Aim of the task >> Write out the whole listing exactly.

Data provided >>
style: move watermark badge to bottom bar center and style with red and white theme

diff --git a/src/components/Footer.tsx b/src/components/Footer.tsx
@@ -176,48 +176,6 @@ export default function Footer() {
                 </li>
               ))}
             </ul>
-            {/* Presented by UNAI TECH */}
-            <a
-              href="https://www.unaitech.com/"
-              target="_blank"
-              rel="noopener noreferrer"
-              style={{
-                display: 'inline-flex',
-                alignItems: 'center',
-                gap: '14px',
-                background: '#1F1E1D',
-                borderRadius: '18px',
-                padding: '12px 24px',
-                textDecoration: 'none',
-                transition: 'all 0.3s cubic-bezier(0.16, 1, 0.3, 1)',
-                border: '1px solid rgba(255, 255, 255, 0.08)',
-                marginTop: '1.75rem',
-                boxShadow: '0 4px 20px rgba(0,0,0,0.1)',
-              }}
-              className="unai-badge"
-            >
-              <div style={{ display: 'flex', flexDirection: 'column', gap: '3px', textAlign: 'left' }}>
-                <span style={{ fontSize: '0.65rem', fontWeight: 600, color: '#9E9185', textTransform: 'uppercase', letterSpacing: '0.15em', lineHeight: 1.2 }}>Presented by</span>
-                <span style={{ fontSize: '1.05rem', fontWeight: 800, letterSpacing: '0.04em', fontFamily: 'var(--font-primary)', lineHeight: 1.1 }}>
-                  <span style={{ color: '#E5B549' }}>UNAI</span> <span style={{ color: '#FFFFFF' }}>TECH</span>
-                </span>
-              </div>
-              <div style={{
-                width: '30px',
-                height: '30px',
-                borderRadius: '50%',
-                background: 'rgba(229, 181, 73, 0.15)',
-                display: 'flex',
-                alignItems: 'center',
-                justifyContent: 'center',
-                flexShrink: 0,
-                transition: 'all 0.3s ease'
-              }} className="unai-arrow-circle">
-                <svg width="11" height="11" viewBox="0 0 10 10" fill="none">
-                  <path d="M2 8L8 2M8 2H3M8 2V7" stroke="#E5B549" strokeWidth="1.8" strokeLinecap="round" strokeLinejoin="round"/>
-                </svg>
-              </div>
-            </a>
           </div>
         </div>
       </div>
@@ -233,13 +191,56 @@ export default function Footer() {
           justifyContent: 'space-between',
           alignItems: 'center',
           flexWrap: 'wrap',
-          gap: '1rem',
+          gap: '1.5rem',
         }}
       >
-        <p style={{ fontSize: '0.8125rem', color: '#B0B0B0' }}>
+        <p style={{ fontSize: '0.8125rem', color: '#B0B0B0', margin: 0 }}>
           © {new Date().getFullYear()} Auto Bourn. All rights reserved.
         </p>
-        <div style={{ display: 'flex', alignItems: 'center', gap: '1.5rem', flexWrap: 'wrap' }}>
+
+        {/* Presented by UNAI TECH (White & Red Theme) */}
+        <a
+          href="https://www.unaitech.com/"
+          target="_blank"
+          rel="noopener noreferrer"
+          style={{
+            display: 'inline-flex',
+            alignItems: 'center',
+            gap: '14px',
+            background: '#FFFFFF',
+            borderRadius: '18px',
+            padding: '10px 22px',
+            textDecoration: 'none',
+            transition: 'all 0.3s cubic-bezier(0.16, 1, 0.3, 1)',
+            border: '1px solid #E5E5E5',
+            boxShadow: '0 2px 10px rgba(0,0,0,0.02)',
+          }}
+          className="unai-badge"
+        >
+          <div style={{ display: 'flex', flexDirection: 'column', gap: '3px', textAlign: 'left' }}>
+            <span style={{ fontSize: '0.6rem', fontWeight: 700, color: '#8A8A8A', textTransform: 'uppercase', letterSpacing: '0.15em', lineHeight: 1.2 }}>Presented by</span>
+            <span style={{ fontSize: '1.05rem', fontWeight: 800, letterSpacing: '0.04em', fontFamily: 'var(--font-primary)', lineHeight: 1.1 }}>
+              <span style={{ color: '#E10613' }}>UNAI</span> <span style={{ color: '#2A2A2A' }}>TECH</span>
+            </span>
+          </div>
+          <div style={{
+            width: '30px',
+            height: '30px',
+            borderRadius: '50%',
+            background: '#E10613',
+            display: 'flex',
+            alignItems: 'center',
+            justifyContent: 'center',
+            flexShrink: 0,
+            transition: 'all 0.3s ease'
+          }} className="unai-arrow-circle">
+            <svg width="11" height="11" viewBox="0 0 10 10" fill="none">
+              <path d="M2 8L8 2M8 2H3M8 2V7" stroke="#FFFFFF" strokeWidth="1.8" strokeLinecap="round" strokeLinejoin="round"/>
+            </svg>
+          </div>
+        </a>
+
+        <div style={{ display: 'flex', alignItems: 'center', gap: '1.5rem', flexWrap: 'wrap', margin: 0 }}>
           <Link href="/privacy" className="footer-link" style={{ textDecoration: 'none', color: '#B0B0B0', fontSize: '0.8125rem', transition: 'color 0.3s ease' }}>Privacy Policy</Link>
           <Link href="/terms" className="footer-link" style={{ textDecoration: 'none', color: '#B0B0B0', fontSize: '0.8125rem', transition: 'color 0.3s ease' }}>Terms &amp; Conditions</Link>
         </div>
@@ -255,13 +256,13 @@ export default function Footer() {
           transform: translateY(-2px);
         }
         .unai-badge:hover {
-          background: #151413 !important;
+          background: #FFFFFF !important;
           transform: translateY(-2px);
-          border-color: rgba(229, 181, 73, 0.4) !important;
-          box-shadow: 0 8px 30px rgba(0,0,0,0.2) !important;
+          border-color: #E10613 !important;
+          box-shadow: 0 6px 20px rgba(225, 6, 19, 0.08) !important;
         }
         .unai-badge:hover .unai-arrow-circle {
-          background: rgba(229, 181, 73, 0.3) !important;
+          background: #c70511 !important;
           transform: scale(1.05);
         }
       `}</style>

Exercise output >>
style: move watermark badge to bottom bar center and style with red and white theme

diff --git a/src/components/Footer.tsx b/src/components/Footer.tsx
@@ -176,48 +176,6 @@ export default function Footer() {
                 </li>
               ))}
             </ul>
-            {/* Presented by UNAI TECH */}
-            <a
-              href="https://www.unaitech.com/"
-              target="_blank"
-              rel="noopener noreferrer"
-              style={{
-                display: 'inline-flex',
-                alignItems: 'center',
-                gap: '14px',
-                background: '#1F1E1D',
-                borderRadius: '18px',
-                padding: '12px 24px',
-                textDecoration: 'none',
-                transition: 'all 0.3s cubic-bezier(0.16, 1, 0.3, 1)',
-                border: '1px solid rgba(255, 255, 255, 0.08)',
-                marginTop: '1.75rem',
-                boxShadow: '0 4px 20px rgba(0,0,0,0.1)',
-              }}
-              className="unai-badge"
-            >
-              <div style={{ display: 'flex', flexDirection: 'column', gap: '3px', textAlign: 'left' }}>
-                <span style={{ fontSize: '0.65rem', fontWeight: 600, color: '#9E9185', textTransform: 'uppercase', letterSpacing: '0.15em', lineHeight: 1.2 }}>Presented by</span>
-                <span style={{ fontSize: '1.05rem', fontWeight: 800, letterSpacing: '0.04em', fontFamily: 'var(--font-primary)', lineHeight: 1.1 }}>
-                  <span style={{ color: '#E5B549' }}>UNAI</span> <span style={{ color: '#FFFFFF' }}>TECH</span>
-                </span>
-              </div>
-              <div style={{
-                width: '30px',
-                height: '30px',
-                borderRadius: '50%',
-                background: 'rgba(229, 181, 73, 0.15)',
-                display: 'flex',
-                alignItems: 'center',
-                justifyContent: 'center',
-                flexShrink: 0,
-                transition: 'all 0.3s ease'
-              }} className="unai-arrow-circle">
-                <svg width="11" height="11" viewBox="0 0 10 10" fill="none">
-                  <path d="M2 8L8 2M8 2H3M8 2V7" stroke="#E5B549" strokeWidth="1.8" strokeLinecap="round" strokeLinejoin="round"/>
-                </svg>
-              </div>
-            </a>
           </div>
         </div>
       </div>
@@ -233,13 +191,56 @@ export default function Footer() {
           justifyContent: 'space-between',
           alignItems: 'center',
           flexWrap: 'wrap',
-          gap: '1rem',
+          gap: '1.5rem',
         }}
       >
-        <p style={{ fontSize: '0.8125rem', color: '#B0B0B0' }}>
+        <p style={{ fontSize: '0.8125rem', color: '#B0B0B0', margin: 0 }}>
           © {new Date().getFullYear()} Auto Bourn. All rights reserved.
         </p>
-        <div style={{ display: 'flex', alignItems: 'center', gap: '1.5rem', flexWrap: 'wrap' }}>
+
+        {/* Presented by UNAI TECH (White & Red Theme) */}
+        <a
+          href="https://www.unaitech.com/"
+          target="_blank"
+          rel="noopener noreferrer"
+          style={{
+            display: 'inline-flex',
+            alignItems: 'center',
+            gap: '14px',
+            background: '#FFFFFF',
+            borderRadius: '18px',
+            padding: '10px 22px',
+            textDecoration: 'none',
+            transition: 'all 0.3s cubic-bezier(0.16, 1, 0.3, 1)',
+            border: '1px solid #E5E5E5',
+            boxShadow: '0 2px 10px rgba(0,0,0,0.02)',
+          }}
+          className="unai-badge"
+        >
+          <div style={{ display: 'flex', flexDirection: 'column', gap: '3px', textAlign: 'left' }}>
+            <span style={{ fontSize: '0.6rem', fontWeight: 700, color: '#8A8A8A', textTransform: 'uppercase', letterSpacing: '0.15em', lineHeight: 1.2 }}>Presented by</span>
+            <span style={{ fontSize: '1.05rem', fontWeight: 800, letterSpacing: '0.04em', fontFamily: 'var(--font-primary)', lineHeight: 1.1 }}>
+              <span style={{ color: '#E10613' }}>UNAI</span> <span style={{ color: '#2A2A2A' }}>TECH</span>
+            </span>
+          </div>
+          <div style={{
+            width: '30px',
+            height: '30px',
+            borderRadius: '50%',
+            background: '#E10613',
+            display: 'flex',
+            alignItems: 'center',
+            justifyContent: 'center',
+            flexShrink: 0,
+            transition: 'all 0.3s ease'
+          }} className="unai-arrow-circle">
+            <svg width="11" height="11" viewBox="0 0 10 10" fill="none">
+              <path d="M2 8L8 2M8 2H3M8 2V7" stroke="#FFFFFF" strokeWidth="1.8" strokeLinecap="round" strokeLinejoin="round"/>
+            </svg>
+          </div>
+        </a>
+
+        <div style={{ display: 'flex', alignItems: 'center', gap: '1.5rem', flexWrap: 'wrap', margin: 0 }}>
           <Link href="/privacy" className="footer-link" style={{ textDecoration: 'none', color: '#B0B0B0', fontSize: '0.8125rem', transition: 'color 0.3s ease' }}>Privacy Policy</Link>
           <Link href="/terms" className="footer-link" style={{ textDecoration: 'none', color: '#B0B0B0', fontSize: '0.8125rem', transition: 'color 0.3s ease' }}>Terms &amp; Conditions</Link>
         </div>
@@ -255,13 +256,13 @@ export default function Footer() {
           transform: translateY(-2px);
         }
         .unai-badge:hover {
-          background: #151413 !important;
+          background: #FFFFFF !important;
           transform: translateY(-2px);
-          border-color: rgba(229, 181, 73, 0.4) !important;
-          box-shadow: 0 8px 30px rgba(0,0,0,0.2) !important;
+          border-color: #E10613 !important;
+          box-shadow: 0 6px 20px rgba(225, 6, 19, 0.08) !important;
         }
         .unai-badge:hover .unai-arrow-circle {
-          background: rgba(229, 181, 73, 0.3) !important;
+          background: #c70511 !important;
           transform: scale(1.05);
         }
       `}</style>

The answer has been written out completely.